→ **TASK ITEM**:
Once the records have been read, set every one down as it stands.

Edit difference data
^^^^^^^^

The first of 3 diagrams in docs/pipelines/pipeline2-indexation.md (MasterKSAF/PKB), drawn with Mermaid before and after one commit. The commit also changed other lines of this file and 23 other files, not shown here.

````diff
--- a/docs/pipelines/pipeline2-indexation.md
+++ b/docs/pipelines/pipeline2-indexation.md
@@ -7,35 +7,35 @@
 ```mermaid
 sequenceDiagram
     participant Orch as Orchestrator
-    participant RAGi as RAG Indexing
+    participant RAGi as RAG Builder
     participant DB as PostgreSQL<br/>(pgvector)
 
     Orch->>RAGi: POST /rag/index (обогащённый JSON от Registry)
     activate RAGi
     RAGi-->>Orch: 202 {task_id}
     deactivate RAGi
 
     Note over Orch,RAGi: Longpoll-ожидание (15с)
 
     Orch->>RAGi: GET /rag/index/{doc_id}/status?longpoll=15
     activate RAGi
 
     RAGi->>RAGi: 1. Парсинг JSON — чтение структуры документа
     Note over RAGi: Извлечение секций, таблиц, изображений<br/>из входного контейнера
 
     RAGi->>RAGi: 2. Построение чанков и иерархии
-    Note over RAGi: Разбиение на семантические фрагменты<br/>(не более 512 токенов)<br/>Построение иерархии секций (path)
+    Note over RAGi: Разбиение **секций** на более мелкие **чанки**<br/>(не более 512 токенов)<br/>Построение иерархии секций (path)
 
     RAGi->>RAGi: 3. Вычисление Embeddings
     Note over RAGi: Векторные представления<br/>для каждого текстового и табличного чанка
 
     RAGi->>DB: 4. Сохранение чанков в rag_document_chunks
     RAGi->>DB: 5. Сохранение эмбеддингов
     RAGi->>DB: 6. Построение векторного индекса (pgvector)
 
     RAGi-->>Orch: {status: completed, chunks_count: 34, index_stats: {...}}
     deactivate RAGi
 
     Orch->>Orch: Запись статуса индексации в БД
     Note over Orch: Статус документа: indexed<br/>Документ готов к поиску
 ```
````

^^^^^^^^

→ **PROBLEM SOLUTION**:
The first of 3 diagrams in docs/pipelines/pipeline2-indexation.md (MasterKSAF/PKB), drawn with Mermaid before and after one commit. The commit also changed other lines of this file and 23 other files, not shown here.

````diff
--- a/docs/pipelines/pipeline2-indexation.md
+++ b/docs/pipelines/pipeline2-indexation.md
@@ -7,35 +7,35 @@
 ```mermaid
 sequenceDiagram
     participant Orch as Orchestrator
-    participant RAGi as RAG Indexing
+    participant RAGi as RAG Builder
     participant DB as PostgreSQL<br/>(pgvector)
 
     Orch->>RAGi: POST /rag/index (обогащённый JSON от Registry)
     activate RAGi
     RAGi-->>Orch: 202 {task_id}
     deactivate RAGi
 
     Note over Orch,RAGi: Longpoll-ожидание (15с)
 
     Orch->>RAGi: GET /rag/index/{doc_id}/status?longpoll=15
     activate RAGi
 
     RAGi->>RAGi: 1. Парсинг JSON — чтение структуры документа
     Note over RAGi: Извлечение секций, таблиц, изображений<br/>из входного контейнера
 
     RAGi->>RAGi: 2. Построение чанков и иерархии
-    Note over RAGi: Разбиение на семантические фрагменты<br/>(не более 512 токенов)<br/>Построение иерархии секций (path)
+    Note over RAGi: Разбиение **секций** на более мелкие **чанки**<br/>(не более 512 токенов)<br/>Построение иерархии секций (path)
 
     RAGi->>RAGi: 3. Вычисление Embeddings
     Note over RAGi: Векторные представления<br/>для каждого текстового и табличного чанка
 
     RAGi->>DB: 4. Сохранение чанков в rag_document_chunks
     RAGi->>DB: 5. Сохранение эмбеддингов
     RAGi->>DB: 6. Построение векторного индекса (pgvector)
 
     RAGi-->>Orch: {status: completed, chunks_count: 34, index_stats: {...}}
     deactivate RAGi
 
     Orch->>Orch: Запись статуса индексации в БД
     Note over Orch: Статус документа: indexed<br/>Документ готов к поиску
 ```
````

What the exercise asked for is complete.